Regular soda is associated with empty calories and artificial ingredients. But the greatest changes in Americans drinking habits have occurred outside the soft drink market. There has been rapid growth in the numbers of people who drink non-soda options such as bottled water and energy and sports drinks. Many say they are drinking these beverages to manage weight or other health conditions.
But it should be noted that a can of an energy drink can contain 100 mg of caffeine as well as taurine and sugars. To compare, a 6-ounce cup of coffee can have 60 to 120 mg of caffeine, depending on how it is brewed, according to Ohio State University s Chow Line. Researchers believe consumption of energy drinks could alter the effectiveness of some medications.

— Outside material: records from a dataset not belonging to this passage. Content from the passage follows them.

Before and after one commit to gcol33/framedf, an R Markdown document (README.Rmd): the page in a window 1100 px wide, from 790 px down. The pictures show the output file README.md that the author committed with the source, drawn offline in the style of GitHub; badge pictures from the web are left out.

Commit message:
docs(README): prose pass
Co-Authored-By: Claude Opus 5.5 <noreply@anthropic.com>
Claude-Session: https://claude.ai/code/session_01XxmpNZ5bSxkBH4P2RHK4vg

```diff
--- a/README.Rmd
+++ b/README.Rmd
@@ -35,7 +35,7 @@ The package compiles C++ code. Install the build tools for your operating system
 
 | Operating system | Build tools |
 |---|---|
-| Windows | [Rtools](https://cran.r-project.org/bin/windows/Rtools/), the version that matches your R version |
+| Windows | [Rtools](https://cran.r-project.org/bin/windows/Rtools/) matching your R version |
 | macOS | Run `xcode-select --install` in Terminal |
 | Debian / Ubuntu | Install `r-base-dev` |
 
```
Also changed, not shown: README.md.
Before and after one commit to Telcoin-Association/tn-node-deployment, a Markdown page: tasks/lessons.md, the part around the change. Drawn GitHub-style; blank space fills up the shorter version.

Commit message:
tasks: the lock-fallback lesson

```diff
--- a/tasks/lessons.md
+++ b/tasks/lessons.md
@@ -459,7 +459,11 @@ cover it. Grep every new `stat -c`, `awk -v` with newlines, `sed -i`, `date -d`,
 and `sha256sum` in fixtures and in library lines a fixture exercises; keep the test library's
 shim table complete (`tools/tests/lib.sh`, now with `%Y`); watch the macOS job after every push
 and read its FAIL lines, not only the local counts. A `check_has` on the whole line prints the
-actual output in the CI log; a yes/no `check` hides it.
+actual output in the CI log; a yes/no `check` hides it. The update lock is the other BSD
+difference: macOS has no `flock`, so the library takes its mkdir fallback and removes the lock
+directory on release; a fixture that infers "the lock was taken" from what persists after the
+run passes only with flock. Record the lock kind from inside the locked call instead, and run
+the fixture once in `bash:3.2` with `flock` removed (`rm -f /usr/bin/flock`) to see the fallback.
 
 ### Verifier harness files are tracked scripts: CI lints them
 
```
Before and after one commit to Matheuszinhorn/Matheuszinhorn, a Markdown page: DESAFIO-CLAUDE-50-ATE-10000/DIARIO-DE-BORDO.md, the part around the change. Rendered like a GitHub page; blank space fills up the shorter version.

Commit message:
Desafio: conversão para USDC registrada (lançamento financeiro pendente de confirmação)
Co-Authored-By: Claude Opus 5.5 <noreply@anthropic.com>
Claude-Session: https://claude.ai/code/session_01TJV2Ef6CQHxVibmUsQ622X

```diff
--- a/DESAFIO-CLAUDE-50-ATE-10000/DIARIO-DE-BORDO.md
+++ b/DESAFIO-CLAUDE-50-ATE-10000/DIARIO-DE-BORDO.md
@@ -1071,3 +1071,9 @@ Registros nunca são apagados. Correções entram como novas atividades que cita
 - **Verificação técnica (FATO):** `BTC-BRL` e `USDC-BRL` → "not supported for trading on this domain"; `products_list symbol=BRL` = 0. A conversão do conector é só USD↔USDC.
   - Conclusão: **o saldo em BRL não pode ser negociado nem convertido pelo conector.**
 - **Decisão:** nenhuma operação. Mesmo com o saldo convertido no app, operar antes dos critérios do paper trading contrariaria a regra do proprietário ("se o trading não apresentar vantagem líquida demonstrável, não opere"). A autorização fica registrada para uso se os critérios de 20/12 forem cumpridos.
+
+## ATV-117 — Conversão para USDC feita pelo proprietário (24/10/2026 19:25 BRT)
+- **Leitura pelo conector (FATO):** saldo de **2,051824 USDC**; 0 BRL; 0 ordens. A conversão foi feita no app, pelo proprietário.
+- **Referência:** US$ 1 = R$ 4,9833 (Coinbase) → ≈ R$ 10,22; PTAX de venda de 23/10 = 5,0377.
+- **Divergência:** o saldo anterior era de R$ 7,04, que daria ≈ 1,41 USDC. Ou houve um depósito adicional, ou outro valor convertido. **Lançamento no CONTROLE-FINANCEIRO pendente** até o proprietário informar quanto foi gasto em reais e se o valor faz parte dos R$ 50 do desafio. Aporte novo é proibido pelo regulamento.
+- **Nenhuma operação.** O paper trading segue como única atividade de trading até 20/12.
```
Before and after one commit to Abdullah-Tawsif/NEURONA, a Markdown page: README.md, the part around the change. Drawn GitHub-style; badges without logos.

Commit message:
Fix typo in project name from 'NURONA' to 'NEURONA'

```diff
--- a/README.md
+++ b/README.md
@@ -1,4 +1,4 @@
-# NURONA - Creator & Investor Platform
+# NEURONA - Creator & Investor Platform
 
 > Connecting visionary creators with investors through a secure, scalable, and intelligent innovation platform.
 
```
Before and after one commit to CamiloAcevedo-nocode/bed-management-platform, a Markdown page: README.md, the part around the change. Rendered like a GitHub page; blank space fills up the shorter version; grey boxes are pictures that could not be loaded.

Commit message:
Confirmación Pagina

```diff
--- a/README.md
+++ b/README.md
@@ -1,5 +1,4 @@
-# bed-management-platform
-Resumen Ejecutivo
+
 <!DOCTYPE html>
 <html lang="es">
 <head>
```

Many people are concerned about high-fructose corn syrup and artificial sweeteners. Health and wellness issues are in the forefront of their minds, according to Mintel.
Here s a new twist on sweetners that I discovered in Coffee Love: 50 Ways to Drink Your Java by Daniel Young (Wiley, $17.95). It s a chemistry lesson learned by iced tea and iced coffee drinkers alike: Granulated sugar does not dissolve in cold liquid, he writes. Recently coffee shops have adopted the solution of using simple sugar syrup. Combine one cup granulated sugar and one cup water in a small saucepan and simmer over medium-high heat, stirring with a wooden spoon until the sugar is completely dissolved. Let it cool and transfer it to a clean lidded jar or a syrup dispenser. Add a teaspoon or two to iced tea or iced coffee. The simple syrup lasts refrigerated for up to a month.
If that sounds a lot like the Simple Syrup that you use in a Mint Julep on Kentucky Derby Day Saturday, you are right.
From the Seelbach Hotel in Louisville, the classic Mint Julep (circa 1905) is made with one teaspoon simple syrup and two ounces bourbon with bruised mint and plenty of ice.
Note that the Mojito, the Cuban cocktail made with rum, lime juice, mint leaves, and club soda, can also be sweetened with simple syrup. Maybe that s a Southern thing Simple Syrup.
I don t want to discount honey or maple syrup as natural sweeteners. But it is nice to know you can use simple syrup in place of artificial sweeteners, sugar, or high fructose corn syrup for iced tea, iced coffee, and those Mint Julep and Mojito libations.